Wherever "sheet" shows up in the records below, copy the whole line.

==================================================

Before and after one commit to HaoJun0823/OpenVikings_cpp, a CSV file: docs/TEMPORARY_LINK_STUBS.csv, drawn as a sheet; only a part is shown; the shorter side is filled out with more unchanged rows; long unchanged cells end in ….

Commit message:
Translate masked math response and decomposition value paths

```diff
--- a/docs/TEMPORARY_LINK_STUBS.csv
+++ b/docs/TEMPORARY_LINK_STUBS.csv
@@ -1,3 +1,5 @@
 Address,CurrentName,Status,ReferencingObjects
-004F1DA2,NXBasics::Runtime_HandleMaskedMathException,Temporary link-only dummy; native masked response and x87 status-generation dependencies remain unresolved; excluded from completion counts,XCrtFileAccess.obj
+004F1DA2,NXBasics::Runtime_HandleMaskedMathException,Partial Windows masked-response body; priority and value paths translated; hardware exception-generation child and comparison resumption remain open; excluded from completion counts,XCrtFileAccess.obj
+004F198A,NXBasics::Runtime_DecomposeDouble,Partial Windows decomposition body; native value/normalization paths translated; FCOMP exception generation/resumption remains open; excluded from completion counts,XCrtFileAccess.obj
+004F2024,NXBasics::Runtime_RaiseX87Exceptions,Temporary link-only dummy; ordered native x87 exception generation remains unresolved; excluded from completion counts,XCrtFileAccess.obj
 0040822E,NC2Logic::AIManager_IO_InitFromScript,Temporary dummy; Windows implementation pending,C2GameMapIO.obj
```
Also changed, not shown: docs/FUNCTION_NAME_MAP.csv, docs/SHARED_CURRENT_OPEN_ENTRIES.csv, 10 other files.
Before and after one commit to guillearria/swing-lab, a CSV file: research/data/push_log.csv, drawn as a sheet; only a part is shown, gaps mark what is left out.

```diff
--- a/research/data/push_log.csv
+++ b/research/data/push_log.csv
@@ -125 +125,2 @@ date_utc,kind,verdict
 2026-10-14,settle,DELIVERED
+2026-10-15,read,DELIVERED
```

==================================================

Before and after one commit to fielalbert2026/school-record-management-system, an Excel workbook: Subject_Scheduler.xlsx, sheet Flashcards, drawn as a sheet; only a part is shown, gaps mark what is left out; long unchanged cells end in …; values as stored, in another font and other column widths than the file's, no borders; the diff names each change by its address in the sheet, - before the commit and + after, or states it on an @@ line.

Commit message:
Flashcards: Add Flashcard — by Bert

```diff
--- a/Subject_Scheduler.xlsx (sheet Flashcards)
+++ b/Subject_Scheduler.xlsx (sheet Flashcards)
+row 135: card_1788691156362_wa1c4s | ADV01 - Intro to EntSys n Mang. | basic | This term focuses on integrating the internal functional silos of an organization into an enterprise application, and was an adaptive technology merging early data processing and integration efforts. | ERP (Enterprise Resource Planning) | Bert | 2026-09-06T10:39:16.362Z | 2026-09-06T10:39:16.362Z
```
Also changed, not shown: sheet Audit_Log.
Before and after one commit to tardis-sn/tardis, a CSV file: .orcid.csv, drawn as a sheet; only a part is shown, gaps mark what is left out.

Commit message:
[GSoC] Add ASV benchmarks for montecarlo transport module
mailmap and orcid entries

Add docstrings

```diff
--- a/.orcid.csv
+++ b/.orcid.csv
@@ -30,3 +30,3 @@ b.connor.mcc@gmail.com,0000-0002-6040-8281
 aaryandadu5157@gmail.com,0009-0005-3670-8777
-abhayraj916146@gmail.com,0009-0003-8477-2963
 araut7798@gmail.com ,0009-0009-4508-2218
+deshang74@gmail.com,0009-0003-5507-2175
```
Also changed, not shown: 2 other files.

==================================================

→ **Exercise answer**
Before and after one commit to HaoJun0823/OpenVikings_cpp, a CSV file: docs/TEMPORARY_LINK_STUBS.csv, drawn as a sheet; only a part is shown; the shorter side is filled out with more unchanged rows; long unchanged cells end in ….
Before and after one commit to guillearria/swing-lab, a CSV file: research/data/push_log.csv, drawn as a sheet; only a part is shown, gaps mark what is left out.
Before and after one commit to fielalbert2026/school-record-management-system, an Excel workbook: Subject_Scheduler.xlsx, sheet Flashcards, drawn as a sheet; only a part is shown, gaps mark what is left out; long unchanged cells end in …; values as stored, in another font and other column widths than the file's, no borders; the diff names each change by its address in the sheet, - before the commit and + after, or states it on an @@ line.
--- a/Subject_Scheduler.xlsx (sheet Flashcards)
+++ b/Subject_Scheduler.xlsx (sheet Flashcards)
Also changed, not shown: sheet Audit_Log.
Before and after one commit to tardis-sn/tardis, a CSV file: .orcid.csv, drawn as a sheet; only a part is shown, gaps mark what is left out.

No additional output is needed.